Records from a data source
◇ ◇ ◇ ◇
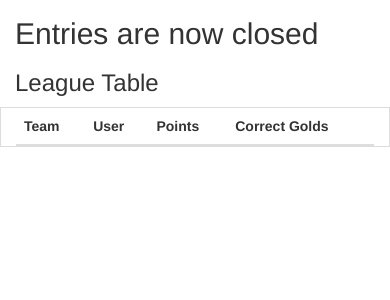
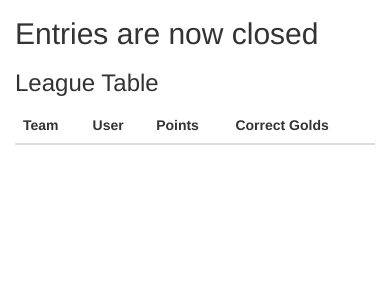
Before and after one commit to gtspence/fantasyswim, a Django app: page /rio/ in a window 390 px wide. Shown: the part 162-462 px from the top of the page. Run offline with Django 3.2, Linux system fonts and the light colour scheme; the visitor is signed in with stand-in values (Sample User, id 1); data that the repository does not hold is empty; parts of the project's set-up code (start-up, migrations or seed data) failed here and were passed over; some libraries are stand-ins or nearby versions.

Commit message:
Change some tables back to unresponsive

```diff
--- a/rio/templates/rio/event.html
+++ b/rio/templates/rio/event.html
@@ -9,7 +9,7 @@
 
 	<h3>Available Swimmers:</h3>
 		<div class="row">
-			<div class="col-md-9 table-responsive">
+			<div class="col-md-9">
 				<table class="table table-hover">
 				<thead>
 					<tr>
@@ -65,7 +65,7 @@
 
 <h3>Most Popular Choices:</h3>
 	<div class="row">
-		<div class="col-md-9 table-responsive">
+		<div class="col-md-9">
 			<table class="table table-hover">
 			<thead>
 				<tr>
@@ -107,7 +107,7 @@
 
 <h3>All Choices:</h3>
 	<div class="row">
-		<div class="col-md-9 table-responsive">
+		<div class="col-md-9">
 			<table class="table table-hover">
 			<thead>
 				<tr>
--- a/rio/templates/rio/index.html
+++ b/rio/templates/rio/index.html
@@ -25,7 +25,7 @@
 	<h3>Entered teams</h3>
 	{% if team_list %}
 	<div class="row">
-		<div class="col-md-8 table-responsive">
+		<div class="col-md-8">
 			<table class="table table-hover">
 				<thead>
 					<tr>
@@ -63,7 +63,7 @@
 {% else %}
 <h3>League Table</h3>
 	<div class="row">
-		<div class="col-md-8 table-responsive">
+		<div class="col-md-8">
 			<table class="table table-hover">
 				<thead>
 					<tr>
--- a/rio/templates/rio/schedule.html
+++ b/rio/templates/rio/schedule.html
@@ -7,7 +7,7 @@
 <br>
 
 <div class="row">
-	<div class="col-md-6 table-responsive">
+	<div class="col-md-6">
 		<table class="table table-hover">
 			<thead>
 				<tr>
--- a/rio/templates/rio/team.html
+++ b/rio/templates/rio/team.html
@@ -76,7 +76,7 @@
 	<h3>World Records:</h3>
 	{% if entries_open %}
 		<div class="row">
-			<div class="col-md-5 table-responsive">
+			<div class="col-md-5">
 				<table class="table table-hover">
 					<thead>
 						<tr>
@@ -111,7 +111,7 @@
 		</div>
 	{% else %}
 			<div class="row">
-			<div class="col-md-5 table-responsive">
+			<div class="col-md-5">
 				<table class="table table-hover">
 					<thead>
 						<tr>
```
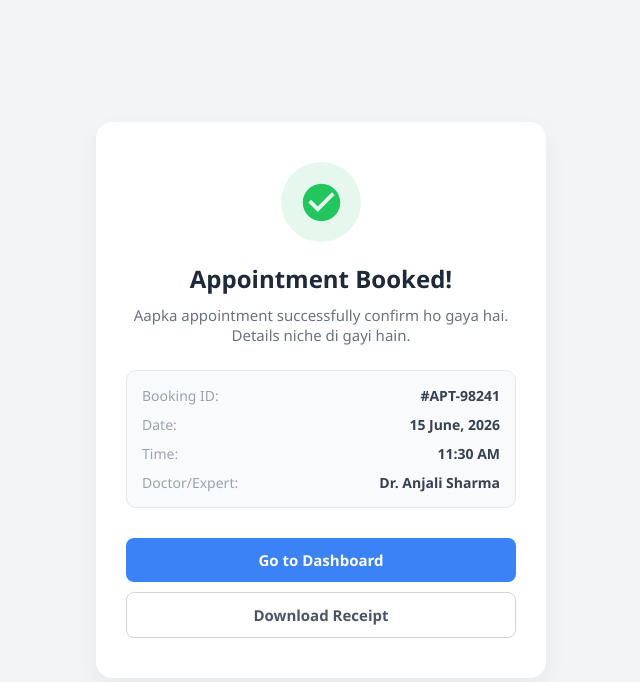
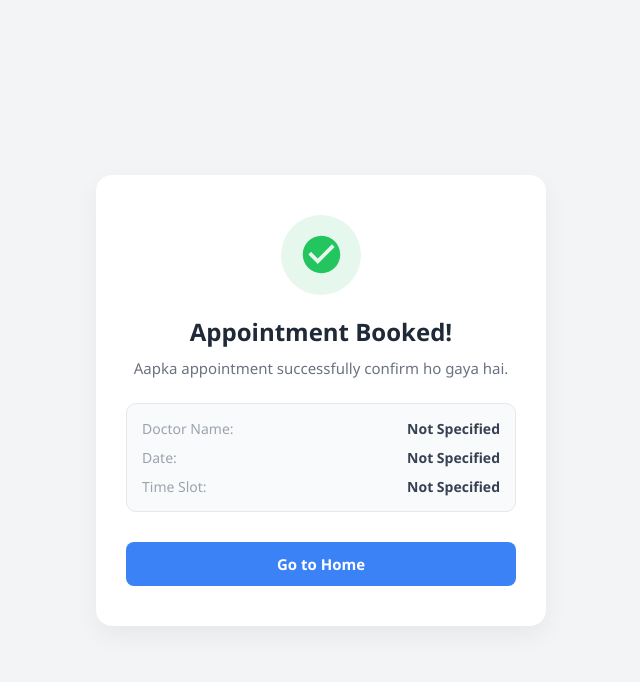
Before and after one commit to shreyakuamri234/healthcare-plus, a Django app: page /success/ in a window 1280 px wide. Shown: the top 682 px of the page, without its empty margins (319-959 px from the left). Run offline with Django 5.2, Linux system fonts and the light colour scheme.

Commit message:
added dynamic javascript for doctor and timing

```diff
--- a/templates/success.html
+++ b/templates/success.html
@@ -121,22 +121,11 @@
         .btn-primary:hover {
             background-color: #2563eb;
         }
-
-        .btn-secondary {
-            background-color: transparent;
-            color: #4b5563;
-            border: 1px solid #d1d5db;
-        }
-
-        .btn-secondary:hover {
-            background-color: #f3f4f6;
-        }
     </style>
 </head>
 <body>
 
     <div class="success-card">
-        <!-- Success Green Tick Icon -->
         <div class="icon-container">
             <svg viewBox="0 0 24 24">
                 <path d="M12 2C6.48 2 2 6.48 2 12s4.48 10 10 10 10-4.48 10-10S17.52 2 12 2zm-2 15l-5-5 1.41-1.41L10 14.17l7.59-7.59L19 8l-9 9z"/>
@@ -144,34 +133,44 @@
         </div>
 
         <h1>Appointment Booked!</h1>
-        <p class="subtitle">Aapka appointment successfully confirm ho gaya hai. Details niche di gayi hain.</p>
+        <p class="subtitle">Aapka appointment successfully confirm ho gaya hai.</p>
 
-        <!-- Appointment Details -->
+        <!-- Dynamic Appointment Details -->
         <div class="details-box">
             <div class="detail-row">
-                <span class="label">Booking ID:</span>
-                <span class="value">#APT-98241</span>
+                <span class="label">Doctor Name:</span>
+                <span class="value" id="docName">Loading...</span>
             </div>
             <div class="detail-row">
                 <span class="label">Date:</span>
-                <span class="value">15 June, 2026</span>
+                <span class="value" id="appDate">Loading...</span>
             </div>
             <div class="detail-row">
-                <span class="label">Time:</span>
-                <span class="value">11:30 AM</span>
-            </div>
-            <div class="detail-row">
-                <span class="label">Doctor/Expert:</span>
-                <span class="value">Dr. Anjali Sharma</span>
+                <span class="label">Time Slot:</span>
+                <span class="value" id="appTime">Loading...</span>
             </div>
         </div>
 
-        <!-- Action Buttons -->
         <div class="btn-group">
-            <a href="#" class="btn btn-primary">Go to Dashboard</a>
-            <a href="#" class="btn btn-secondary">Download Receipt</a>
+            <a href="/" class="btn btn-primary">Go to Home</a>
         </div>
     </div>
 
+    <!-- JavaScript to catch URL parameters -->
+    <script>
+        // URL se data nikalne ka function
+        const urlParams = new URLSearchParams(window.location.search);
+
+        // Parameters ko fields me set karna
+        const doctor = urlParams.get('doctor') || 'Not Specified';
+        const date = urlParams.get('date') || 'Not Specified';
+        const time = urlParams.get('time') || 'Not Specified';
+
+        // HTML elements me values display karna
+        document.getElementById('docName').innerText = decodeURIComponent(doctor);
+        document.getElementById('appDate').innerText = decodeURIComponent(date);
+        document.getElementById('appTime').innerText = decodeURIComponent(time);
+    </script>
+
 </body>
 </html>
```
◇ ◇ ◇ ◇
Your copy of the records must match them exactly, except that no pictures appear in it.

— Answer for the task —
Before and after one commit to gtspence/fantasyswim, a Django app: page /rio/ in a window 390 px wide. Shown: the part 162-462 px from the top of the page. Run offline with Django 3.2, Linux system fonts and the light colour scheme; the visitor is signed in with stand-in values (Sample User, id 1); data that the repository does not hold is empty; parts of the project's set-up code (start-up, migrations or seed data) failed here and were passed over; some libraries are stand-ins or nearby versions.

Commit message:
Change some tables back to unresponsive

```diff
--- a/rio/templates/rio/event.html
+++ b/rio/templates/rio/event.html
@@ -9,7 +9,7 @@
 
 	<h3>Available Swimmers:</h3>
 		<div class="row">
-			<div class="col-md-9 table-responsive">
+			<div class="col-md-9">
 				<table class="table table-hover">
 				<thead>
 					<tr>
@@ -65,7 +65,7 @@
 
 <h3>Most Popular Choices:</h3>
 	<div class="row">
-		<div class="col-md-9 table-responsive">
+		<div class="col-md-9">
 			<table class="table table-hover">
 			<thead>
 				<tr>
@@ -107,7 +107,7 @@
 
 <h3>All Choices:</h3>
 	<div class="row">
-		<div class="col-md-9 table-responsive">
+		<div class="col-md-9">
 			<table class="table table-hover">
 			<thead>
 				<tr>
--- a/rio/templates/rio/index.html
+++ b/rio/templates/rio/index.html
@@ -25,7 +25,7 @@
 	<h3>Entered teams</h3>
 	{% if team_list %}
 	<div class="row">
-		<div class="col-md-8 table-responsive">
+		<div class="col-md-8">
 			<table class="table table-hover">
 				<thead>
 					<tr>
@@ -63,7 +63,7 @@
 {% else %}
 <h3>League Table</h3>
 	<div class="row">
-		<div class="col-md-8 table-responsive">
+		<div class="col-md-8">
 			<table class="table table-hover">
 				<thead>
 					<tr>
--- a/rio/templates/rio/schedule.html
+++ b/rio/templates/rio/schedule.html
@@ -7,7 +7,7 @@
 <br>
 
 <div class="row">
-	<div class="col-md-6 table-responsive">
+	<div class="col-md-6">
 		<table class="table table-hover">
 			<thead>
 				<tr>
--- a/rio/templates/rio/team.html
+++ b/rio/templates/rio/team.html
@@ -76,7 +76,7 @@
 	<h3>World Records:</h3>
 	{% if entries_open %}
 		<div class="row">
-			<div class="col-md-5 table-responsive">
+			<div class="col-md-5">
 				<table class="table table-hover">
 					<thead>
 						<tr>
@@ -111,7 +111,7 @@
 		</div>
 	{% else %}
 			<div class="row">
-			<div class="col-md-5 table-responsive">
+			<div class="col-md-5">
 				<table class="table table-hover">
 					<thead>
 						<tr>
```
Before and after one commit to shreyakuamri234/healthcare-plus, a Django app: page /success/ in a window 1280 px wide. Shown: the top 682 px of the page, without its empty margins (319-959 px from the left). Run offline with Django 5.2, Linux system fonts and the light colour scheme.

Commit message:
added dynamic javascript for doctor and timing

```diff
--- a/templates/success.html
+++ b/templates/success.html
@@ -121,22 +121,11 @@
         .btn-primary:hover {
             background-color: #2563eb;
         }
-
-        .btn-secondary {
-            background-color: transparent;
-            color: #4b5563;
-            border: 1px solid #d1d5db;
-        }
-
-        .btn-secondary:hover {
-            background-color: #f3f4f6;
-        }
     </style>
 </head>
 <body>
 
     <div class="success-card">
-        <!-- Success Green Tick Icon -->
         <div class="icon-container">
             <svg viewBox="0 0 24 24">
                 <path d="M12 2C6.48 2 2 6.48 2 12s4.48 10 10 10 10-4.48 10-10S17.52 2 12 2zm-2 15l-5-5 1.41-1.41L10 14.17l7.59-7.59L19 8l-9 9z"/>
@@ -144,34 +133,44 @@
         </div>
 
         <h1>Appointment Booked!</h1>
-        <p class="subtitle">Aapka appointment successfully confirm ho gaya hai. Details niche di gayi hain.</p>
+        <p class="subtitle">Aapka appointment successfully confirm ho gaya hai.</p>
 
-        <!-- Appointment Details -->
+        <!-- Dynamic Appointment Details -->
         <div class="details-box">
             <div class="detail-row">
-                <span class="label">Booking ID:</span>
-                <span class="value">#APT-98241</span>
+                <span class="label">Doctor Name:</span>
+                <span class="value" id="docName">Loading...</span>
             </div>
             <div class="detail-row">
                 <span class="label">Date:</span>
-                <span class="value">15 June, 2026</span>
+                <span class="value" id="appDate">Loading...</span>
             </div>
             <div class="detail-row">
-                <span class="label">Time:</span>
-                <span class="value">11:30 AM</span>
-            </div>
-            <div class="detail-row">
-                <span class="label">Doctor/Expert:</span>
-                <span class="value">Dr. Anjali Sharma</span>
+                <span class="label">Time Slot:</span>
+                <span class="value" id="appTime">Loading...</span>
             </div>
         </div>
 
-        <!-- Action Buttons -->
         <div class="btn-group">
-            <a href="#" class="btn btn-primary">Go to Dashboard</a>
-            <a href="#" class="btn btn-secondary">Download Receipt</a>
+            <a href="/" class="btn btn-primary">Go to Home</a>
         </div>
     </div>
 
+    <!-- JavaScript to catch URL parameters -->
+    <script>
+        // URL se data nikalne ka function
+        const urlParams = new URLSearchParams(window.location.search);
+
+        // Parameters ko fields me set karna
+        const doctor = urlParams.get('doctor') || 'Not Specified';
+        const date = urlParams.get('date') || 'Not Specified';
+        const time = urlParams.get('time') || 'Not Specified';
+
+        // HTML elements me values display karna
+        document.getElementById('docName').innerText = decodeURIComponent(doctor);
+        document.getElementById('appDate').innerText = decodeURIComponent(date);
+        document.getElementById('appTime').innerText = decodeURIComponent(time);
+    </script>
+
 </body>
 </html>
```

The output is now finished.